Records from a collection:
- - - - -
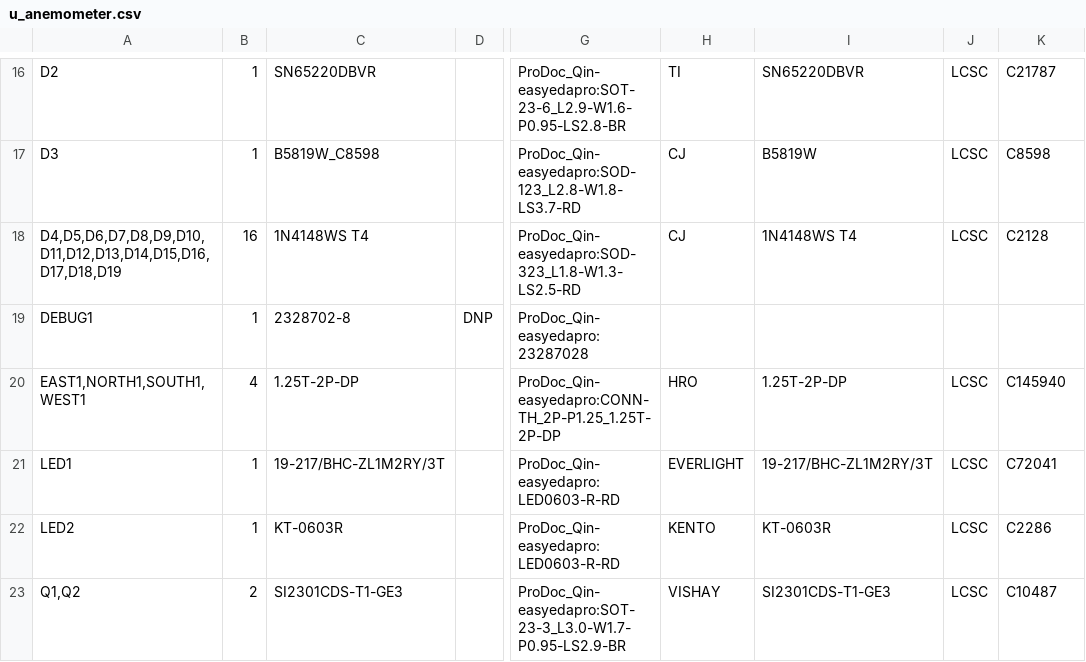
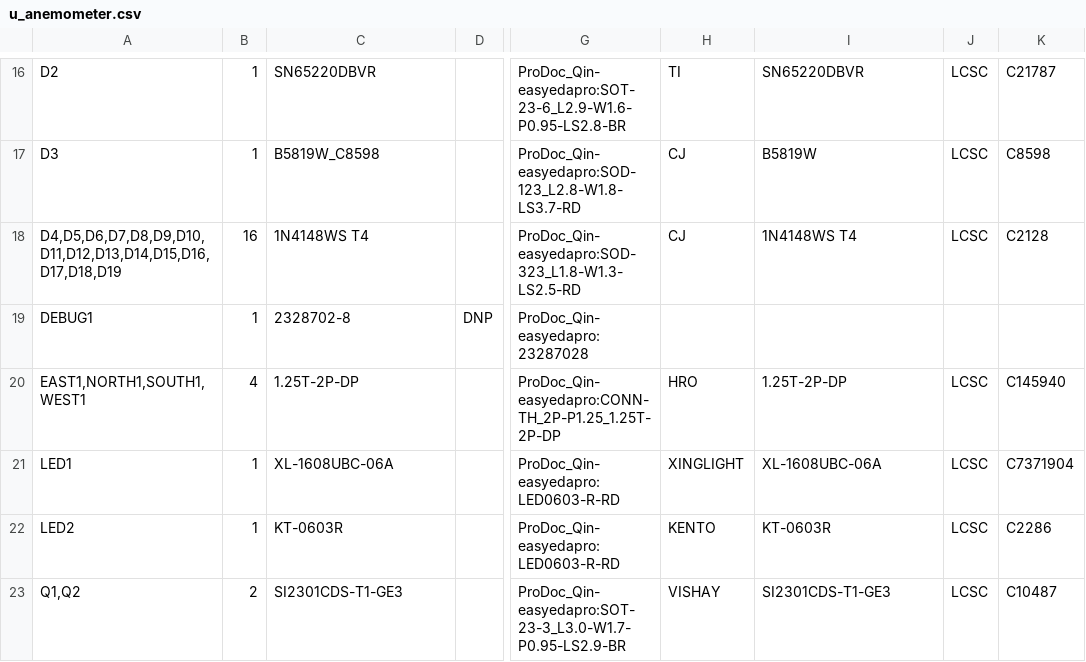
Before and after one commit to PandoroML/LOAF, a CSV file: hardware/anemometers/ultrasonic/pcb/u_anemometer.csv, drawn as a sheet; only a part is shown, gaps mark what is left out; the diff names each change by its address in the sheet, - before the commit and + after, or states it on an @@ line.

```diff
--- a/hardware/anemometers/ultrasonic/pcb/u_anemometer.csv
+++ b/hardware/anemometers/ultrasonic/pcb/u_anemometer.csv
-C21: 19-217/BHC-ZL1M2RY/3T
+C21: XL-1608UBC-06A
-H21: EVERLIGHT
+H21: XINGLIGHT
-I21: 19-217/BHC-ZL1M2RY/3T
+I21: XL-1608UBC-06A
-K21: C72041
+K21: C7371904
```
Also changed, not shown: 1 other file.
- - - - -
**DIRECTIONS FOR THIS TASK:** Look through the data above for the word "shown". Report each line where it occurs.

**RESPONSE BOX:**
Before and after one commit to PandoroML/LOAF, a CSV file: hardware/anemometers/ultrasonic/pcb/u_anemometer.csv, drawn as a sheet; only a part is shown, gaps mark what is left out; the diff names each change by its address in the sheet, - before the commit and + after, or states it on an @@ line.
Also changed, not shown: 1 other file.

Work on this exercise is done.